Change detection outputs
§ §
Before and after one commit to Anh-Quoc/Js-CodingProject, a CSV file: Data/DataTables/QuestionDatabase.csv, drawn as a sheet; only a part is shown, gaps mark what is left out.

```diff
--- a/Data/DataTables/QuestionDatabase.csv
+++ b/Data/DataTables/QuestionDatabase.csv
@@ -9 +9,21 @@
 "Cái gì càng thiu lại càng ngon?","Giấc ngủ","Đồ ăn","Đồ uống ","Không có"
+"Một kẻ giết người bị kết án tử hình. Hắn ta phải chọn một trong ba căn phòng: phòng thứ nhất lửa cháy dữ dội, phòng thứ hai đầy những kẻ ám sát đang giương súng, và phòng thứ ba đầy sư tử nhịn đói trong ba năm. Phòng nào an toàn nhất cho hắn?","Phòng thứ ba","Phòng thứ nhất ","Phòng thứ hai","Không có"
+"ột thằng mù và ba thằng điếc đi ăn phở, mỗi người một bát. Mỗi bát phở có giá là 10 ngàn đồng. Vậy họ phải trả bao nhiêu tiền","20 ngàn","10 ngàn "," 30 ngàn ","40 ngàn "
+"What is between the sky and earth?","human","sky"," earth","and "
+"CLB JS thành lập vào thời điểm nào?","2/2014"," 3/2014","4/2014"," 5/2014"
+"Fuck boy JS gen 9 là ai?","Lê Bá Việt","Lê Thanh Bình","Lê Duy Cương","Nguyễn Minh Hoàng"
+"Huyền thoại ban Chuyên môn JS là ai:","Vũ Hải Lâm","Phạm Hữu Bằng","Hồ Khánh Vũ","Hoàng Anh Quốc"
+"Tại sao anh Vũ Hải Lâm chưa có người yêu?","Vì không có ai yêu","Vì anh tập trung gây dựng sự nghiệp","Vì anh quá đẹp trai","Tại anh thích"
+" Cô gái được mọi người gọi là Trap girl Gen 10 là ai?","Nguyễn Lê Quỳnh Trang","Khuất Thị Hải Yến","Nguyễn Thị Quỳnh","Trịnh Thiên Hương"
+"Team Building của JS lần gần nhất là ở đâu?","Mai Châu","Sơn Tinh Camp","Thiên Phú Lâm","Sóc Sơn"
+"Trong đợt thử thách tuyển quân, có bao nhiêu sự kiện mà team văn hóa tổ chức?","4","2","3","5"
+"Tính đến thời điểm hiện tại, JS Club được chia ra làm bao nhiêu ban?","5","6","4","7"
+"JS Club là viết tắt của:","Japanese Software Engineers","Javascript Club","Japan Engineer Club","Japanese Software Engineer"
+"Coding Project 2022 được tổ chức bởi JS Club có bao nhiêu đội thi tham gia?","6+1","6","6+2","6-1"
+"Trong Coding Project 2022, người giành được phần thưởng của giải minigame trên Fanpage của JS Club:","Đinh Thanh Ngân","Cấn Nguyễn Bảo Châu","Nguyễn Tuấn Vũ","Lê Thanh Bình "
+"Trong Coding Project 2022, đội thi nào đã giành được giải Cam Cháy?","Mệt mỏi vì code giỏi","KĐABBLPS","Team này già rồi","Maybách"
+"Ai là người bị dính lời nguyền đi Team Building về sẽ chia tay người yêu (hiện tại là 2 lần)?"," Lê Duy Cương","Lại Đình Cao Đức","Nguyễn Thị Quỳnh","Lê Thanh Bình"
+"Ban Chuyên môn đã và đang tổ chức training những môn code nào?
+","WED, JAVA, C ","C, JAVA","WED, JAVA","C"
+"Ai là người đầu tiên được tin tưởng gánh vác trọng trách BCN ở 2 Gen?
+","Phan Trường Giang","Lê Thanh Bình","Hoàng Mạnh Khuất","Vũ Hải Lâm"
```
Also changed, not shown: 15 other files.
§ §
**Your assignment**
Where a line in the records above contains the word "Châu", copy that line.

**Reply to the exercise**
+"Team Building của JS lần gần nhất là ở đâu?","Mai Châu","Sơn Tinh Camp","Thiên Phú Lâm","Sóc Sơn"
+"Trong Coding Project 2022, người giành được phần thưởng của giải minigame trên Fanpage của JS Club:","Đinh Thanh Ngân","Cấn Nguyễn Bảo Châu","Nguyễn Tuấn Vũ","Lê Thanh Bình "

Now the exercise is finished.